+++ INFORMATION SHOWN
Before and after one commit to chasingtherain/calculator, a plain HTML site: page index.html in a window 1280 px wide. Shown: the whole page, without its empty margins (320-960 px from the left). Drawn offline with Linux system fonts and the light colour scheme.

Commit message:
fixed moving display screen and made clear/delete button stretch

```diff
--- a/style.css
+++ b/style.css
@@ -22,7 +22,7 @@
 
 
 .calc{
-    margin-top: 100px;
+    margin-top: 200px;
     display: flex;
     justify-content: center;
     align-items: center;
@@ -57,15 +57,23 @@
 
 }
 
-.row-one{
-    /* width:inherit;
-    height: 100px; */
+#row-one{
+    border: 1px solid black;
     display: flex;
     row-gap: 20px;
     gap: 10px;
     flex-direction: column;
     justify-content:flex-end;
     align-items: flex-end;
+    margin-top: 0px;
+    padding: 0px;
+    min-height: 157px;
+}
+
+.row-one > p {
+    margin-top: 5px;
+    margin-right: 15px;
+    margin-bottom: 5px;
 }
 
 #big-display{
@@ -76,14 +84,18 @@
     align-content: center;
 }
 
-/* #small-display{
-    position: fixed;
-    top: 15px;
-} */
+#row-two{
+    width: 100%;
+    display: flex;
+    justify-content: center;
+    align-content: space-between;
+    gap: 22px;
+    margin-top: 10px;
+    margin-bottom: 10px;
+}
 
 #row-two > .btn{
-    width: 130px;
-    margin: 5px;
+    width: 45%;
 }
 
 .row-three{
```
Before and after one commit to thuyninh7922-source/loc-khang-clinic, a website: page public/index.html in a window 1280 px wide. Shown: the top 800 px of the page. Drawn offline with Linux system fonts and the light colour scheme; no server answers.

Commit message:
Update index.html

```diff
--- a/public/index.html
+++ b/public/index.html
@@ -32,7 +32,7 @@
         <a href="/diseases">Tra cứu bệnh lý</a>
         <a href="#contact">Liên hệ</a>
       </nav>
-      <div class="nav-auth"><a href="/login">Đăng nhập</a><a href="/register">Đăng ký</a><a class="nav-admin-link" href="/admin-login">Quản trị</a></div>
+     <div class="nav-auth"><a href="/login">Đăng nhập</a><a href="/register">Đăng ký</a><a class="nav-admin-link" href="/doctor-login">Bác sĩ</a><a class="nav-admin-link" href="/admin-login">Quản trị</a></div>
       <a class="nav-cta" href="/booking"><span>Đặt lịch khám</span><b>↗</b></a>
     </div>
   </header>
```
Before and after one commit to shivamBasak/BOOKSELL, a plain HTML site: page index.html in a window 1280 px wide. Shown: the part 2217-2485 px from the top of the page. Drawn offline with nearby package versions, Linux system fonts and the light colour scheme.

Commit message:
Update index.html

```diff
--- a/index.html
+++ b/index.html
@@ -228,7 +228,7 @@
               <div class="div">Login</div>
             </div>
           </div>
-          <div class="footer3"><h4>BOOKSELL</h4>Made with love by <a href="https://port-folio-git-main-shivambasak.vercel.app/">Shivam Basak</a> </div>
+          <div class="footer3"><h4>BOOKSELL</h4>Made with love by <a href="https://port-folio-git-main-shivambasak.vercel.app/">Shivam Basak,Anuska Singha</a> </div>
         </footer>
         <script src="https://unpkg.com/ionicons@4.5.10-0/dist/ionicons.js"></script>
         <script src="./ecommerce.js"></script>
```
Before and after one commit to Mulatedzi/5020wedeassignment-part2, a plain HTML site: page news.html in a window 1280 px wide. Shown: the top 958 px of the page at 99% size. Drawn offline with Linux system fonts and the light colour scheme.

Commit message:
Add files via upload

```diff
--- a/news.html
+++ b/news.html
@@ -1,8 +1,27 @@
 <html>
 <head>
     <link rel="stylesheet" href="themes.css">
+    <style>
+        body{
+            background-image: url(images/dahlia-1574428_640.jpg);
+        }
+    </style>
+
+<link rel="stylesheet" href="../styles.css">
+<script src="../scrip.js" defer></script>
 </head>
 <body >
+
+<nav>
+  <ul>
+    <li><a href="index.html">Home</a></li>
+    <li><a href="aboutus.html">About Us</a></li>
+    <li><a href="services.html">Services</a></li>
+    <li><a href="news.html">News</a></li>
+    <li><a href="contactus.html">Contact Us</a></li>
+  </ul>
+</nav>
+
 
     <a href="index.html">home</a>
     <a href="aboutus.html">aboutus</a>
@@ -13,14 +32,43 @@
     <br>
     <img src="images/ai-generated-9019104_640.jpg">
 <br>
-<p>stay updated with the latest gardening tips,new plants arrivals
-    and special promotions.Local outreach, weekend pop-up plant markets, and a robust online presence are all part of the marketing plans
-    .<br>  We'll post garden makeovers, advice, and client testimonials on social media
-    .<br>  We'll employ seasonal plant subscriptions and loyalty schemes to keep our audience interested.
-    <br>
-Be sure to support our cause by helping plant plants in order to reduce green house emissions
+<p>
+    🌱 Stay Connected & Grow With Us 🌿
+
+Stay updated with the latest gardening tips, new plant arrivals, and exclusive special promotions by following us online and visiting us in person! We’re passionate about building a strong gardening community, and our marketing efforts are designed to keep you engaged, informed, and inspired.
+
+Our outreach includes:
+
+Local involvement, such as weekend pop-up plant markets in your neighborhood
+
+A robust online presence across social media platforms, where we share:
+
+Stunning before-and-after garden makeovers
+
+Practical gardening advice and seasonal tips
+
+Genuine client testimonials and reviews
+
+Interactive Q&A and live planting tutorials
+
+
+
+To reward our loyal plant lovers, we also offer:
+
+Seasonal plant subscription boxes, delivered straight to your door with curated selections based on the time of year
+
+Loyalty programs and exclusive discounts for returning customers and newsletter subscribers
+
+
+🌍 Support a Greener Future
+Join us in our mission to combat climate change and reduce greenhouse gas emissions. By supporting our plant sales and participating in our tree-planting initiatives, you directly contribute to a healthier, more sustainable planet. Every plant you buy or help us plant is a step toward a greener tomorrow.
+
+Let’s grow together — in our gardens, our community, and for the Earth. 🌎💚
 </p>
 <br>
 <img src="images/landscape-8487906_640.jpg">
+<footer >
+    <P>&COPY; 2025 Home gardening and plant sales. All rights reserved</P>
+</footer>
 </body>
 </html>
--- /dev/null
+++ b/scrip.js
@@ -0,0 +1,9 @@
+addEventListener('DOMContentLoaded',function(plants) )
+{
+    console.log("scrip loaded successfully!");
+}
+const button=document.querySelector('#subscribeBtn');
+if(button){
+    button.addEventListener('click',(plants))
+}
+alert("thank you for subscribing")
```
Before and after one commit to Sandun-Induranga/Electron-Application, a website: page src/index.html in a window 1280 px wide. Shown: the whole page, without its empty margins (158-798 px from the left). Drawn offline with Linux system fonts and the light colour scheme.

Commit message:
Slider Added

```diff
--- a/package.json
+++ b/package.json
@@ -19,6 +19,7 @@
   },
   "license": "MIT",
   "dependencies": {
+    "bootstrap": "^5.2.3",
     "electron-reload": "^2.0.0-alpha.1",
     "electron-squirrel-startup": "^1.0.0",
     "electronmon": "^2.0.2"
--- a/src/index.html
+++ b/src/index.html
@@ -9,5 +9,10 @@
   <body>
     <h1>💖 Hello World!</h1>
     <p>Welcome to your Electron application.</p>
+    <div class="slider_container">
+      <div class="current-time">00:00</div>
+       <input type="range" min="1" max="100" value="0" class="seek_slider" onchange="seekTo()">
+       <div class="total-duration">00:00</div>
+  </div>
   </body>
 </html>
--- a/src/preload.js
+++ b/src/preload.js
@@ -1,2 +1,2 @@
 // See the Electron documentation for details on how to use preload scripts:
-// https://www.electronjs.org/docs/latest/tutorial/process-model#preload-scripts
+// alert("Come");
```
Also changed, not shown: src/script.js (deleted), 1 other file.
++++++
(TASK):
The records above must be restated. Preserve every word.

(YOUR RESPONSE):
Before and after one commit to chasingtherain/calculator, a plain HTML site: page index.html in a window 1280 px wide. Shown: the whole page, without its empty margins (320-960 px from the left). Drawn offline with Linux system fonts and the light colour scheme.

Commit message:
fixed moving display screen and made clear/delete button stretch

```diff
--- a/style.css
+++ b/style.css
@@ -22,7 +22,7 @@
 
 
 .calc{
-    margin-top: 100px;
+    margin-top: 200px;
     display: flex;
     justify-content: center;
     align-items: center;
@@ -57,15 +57,23 @@
 
 }
 
-.row-one{
-    /* width:inherit;
-    height: 100px; */
+#row-one{
+    border: 1px solid black;
     display: flex;
     row-gap: 20px;
     gap: 10px;
     flex-direction: column;
     justify-content:flex-end;
     align-items: flex-end;
+    margin-top: 0px;
+    padding: 0px;
+    min-height: 157px;
+}
+
+.row-one > p {
+    margin-top: 5px;
+    margin-right: 15px;
+    margin-bottom: 5px;
 }
 
 #big-display{
@@ -76,14 +84,18 @@
     align-content: center;
 }
 
-/* #small-display{
-    position: fixed;
-    top: 15px;
-} */
+#row-two{
+    width: 100%;
+    display: flex;
+    justify-content: center;
+    align-content: space-between;
+    gap: 22px;
+    margin-top: 10px;
+    margin-bottom: 10px;
+}
 
 #row-two > .btn{
-    width: 130px;
-    margin: 5px;
+    width: 45%;
 }
 
 .row-three{
```
Before and after one commit to thuyninh7922-source/loc-khang-clinic, a website: page public/index.html in a window 1280 px wide. Shown: the top 800 px of the page. Drawn offline with Linux system fonts and the light colour scheme; no server answers.

Commit message:
Update index.html

```diff
--- a/public/index.html
+++ b/public/index.html
@@ -32,7 +32,7 @@
         <a href="/diseases">Tra cứu bệnh lý</a>
         <a href="#contact">Liên hệ</a>
       </nav>
-      <div class="nav-auth"><a href="/login">Đăng nhập</a><a href="/register">Đăng ký</a><a class="nav-admin-link" href="/admin-login">Quản trị</a></div>
+     <div class="nav-auth"><a href="/login">Đăng nhập</a><a href="/register">Đăng ký</a><a class="nav-admin-link" href="/doctor-login">Bác sĩ</a><a class="nav-admin-link" href="/admin-login">Quản trị</a></div>
       <a class="nav-cta" href="/booking"><span>Đặt lịch khám</span><b>↗</b></a>
     </div>
   </header>
```
Before and after one commit to shivamBasak/BOOKSELL, a plain HTML site: page index.html in a window 1280 px wide. Shown: the part 2217-2485 px from the top of the page. Drawn offline with nearby package versions, Linux system fonts and the light colour scheme.

Commit message:
Update index.html

```diff
--- a/index.html
+++ b/index.html
@@ -228,7 +228,7 @@
               <div class="div">Login</div>
             </div>
           </div>
-          <div class="footer3"><h4>BOOKSELL</h4>Made with love by <a href="https://port-folio-git-main-shivambasak.vercel.app/">Shivam Basak</a> </div>
+          <div class="footer3"><h4>BOOKSELL</h4>Made with love by <a href="https://port-folio-git-main-shivambasak.vercel.app/">Shivam Basak,Anuska Singha</a> </div>
         </footer>
         <script src="https://unpkg.com/ionicons@4.5.10-0/dist/ionicons.js"></script>
         <script src="./ecommerce.js"></script>
```
Before and after one commit to Mulatedzi/5020wedeassignment-part2, a plain HTML site: page news.html in a window 1280 px wide. Shown: the top 958 px of the page at 99% size. Drawn offline with Linux system fonts and the light colour scheme.

Commit message:
Add files via upload

```diff
--- a/news.html
+++ b/news.html
@@ -1,8 +1,27 @@
 <html>
 <head>
     <link rel="stylesheet" href="themes.css">
+    <style>
+        body{
+            background-image: url(images/dahlia-1574428_640.jpg);
+        }
+    </style>
+
+<link rel="stylesheet" href="../styles.css">
+<script src="../scrip.js" defer></script>
 </head>
 <body >
+
+<nav>
+  <ul>
+    <li><a href="index.html">Home</a></li>
+    <li><a href="aboutus.html">About Us</a></li>
+    <li><a href="services.html">Services</a></li>
+    <li><a href="news.html">News</a></li>
+    <li><a href="contactus.html">Contact Us</a></li>
+  </ul>
+</nav>
+
 
     <a href="index.html">home</a>
     <a href="aboutus.html">aboutus</a>
@@ -13,14 +32,43 @@
     <br>
     <img src="images/ai-generated-9019104_640.jpg">
 <br>
-<p>stay updated with the latest gardening tips,new plants arrivals
-    and special promotions.Local outreach, weekend pop-up plant markets, and a robust online presence are all part of the marketing plans
-    .<br>  We'll post garden makeovers, advice, and client testimonials on social media
-    .<br>  We'll employ seasonal plant subscriptions and loyalty schemes to keep our audience interested.
-    <br>
-Be sure to support our cause by helping plant plants in order to reduce green house emissions
+<p>
+    🌱 Stay Connected & Grow With Us 🌿
+
+Stay updated with the latest gardening tips, new plant arrivals, and exclusive special promotions by following us online and visiting us in person! We’re passionate about building a strong gardening community, and our marketing efforts are designed to keep you engaged, informed, and inspired.
+
+Our outreach includes:
+
+Local involvement, such as weekend pop-up plant markets in your neighborhood
+
+A robust online presence across social media platforms, where we share:
+
+Stunning before-and-after garden makeovers
+
+Practical gardening advice and seasonal tips
+
+Genuine client testimonials and reviews
+
+Interactive Q&A and live planting tutorials
+
+
+
+To reward our loyal plant lovers, we also offer:
+
+Seasonal plant subscription boxes, delivered straight to your door with curated selections based on the time of year
+
+Loyalty programs and exclusive discounts for returning customers and newsletter subscribers
+
+
+🌍 Support a Greener Future
+Join us in our mission to combat climate change and reduce greenhouse gas emissions. By supporting our plant sales and participating in our tree-planting initiatives, you directly contribute to a healthier, more sustainable planet. Every plant you buy or help us plant is a step toward a greener tomorrow.
+
+Let’s grow together — in our gardens, our community, and for the Earth. 🌎💚
 </p>
 <br>
 <img src="images/landscape-8487906_640.jpg">
+<footer >
+    <P>&COPY; 2025 Home gardening and plant sales. All rights reserved</P>
+</footer>
 </body>
 </html>
--- /dev/null
+++ b/scrip.js
@@ -0,0 +1,9 @@
+addEventListener('DOMContentLoaded',function(plants) )
+{
+    console.log("scrip loaded successfully!");
+}
+const button=document.querySelector('#subscribeBtn');
+if(button){
+    button.addEventListener('click',(plants))
+}
+alert("thank you for subscribing")
```
Before and after one commit to Sandun-Induranga/Electron-Application, a website: page src/index.html in a window 1280 px wide. Shown: the whole page, without its empty margins (158-798 px from the left). Drawn offline with Linux system fonts and the light colour scheme.

Commit message:
Slider Added

```diff
--- a/package.json
+++ b/package.json
@@ -19,6 +19,7 @@
   },
   "license": "MIT",
   "dependencies": {
+    "bootstrap": "^5.2.3",
     "electron-reload": "^2.0.0-alpha.1",
     "electron-squirrel-startup": "^1.0.0",
     "electronmon": "^2.0.2"
--- a/src/index.html
+++ b/src/index.html
@@ -9,5 +9,10 @@
   <body>
     <h1>💖 Hello World!</h1>
     <p>Welcome to your Electron application.</p>
+    <div class="slider_container">
+      <div class="current-time">00:00</div>
+       <input type="range" min="1" max="100" value="0" class="seek_slider" onchange="seekTo()">
+       <div class="total-duration">00:00</div>
+  </div>
   </body>
 </html>
--- a/src/preload.js
+++ b/src/preload.js
@@ -1,2 +1,2 @@
 // See the Electron documentation for details on how to use preload scripts:
-// https://www.electronjs.org/docs/latest/tutorial/process-model#preload-scripts
+// alert("Come");
```
Also changed, not shown: src/script.js (deleted), 1 other file.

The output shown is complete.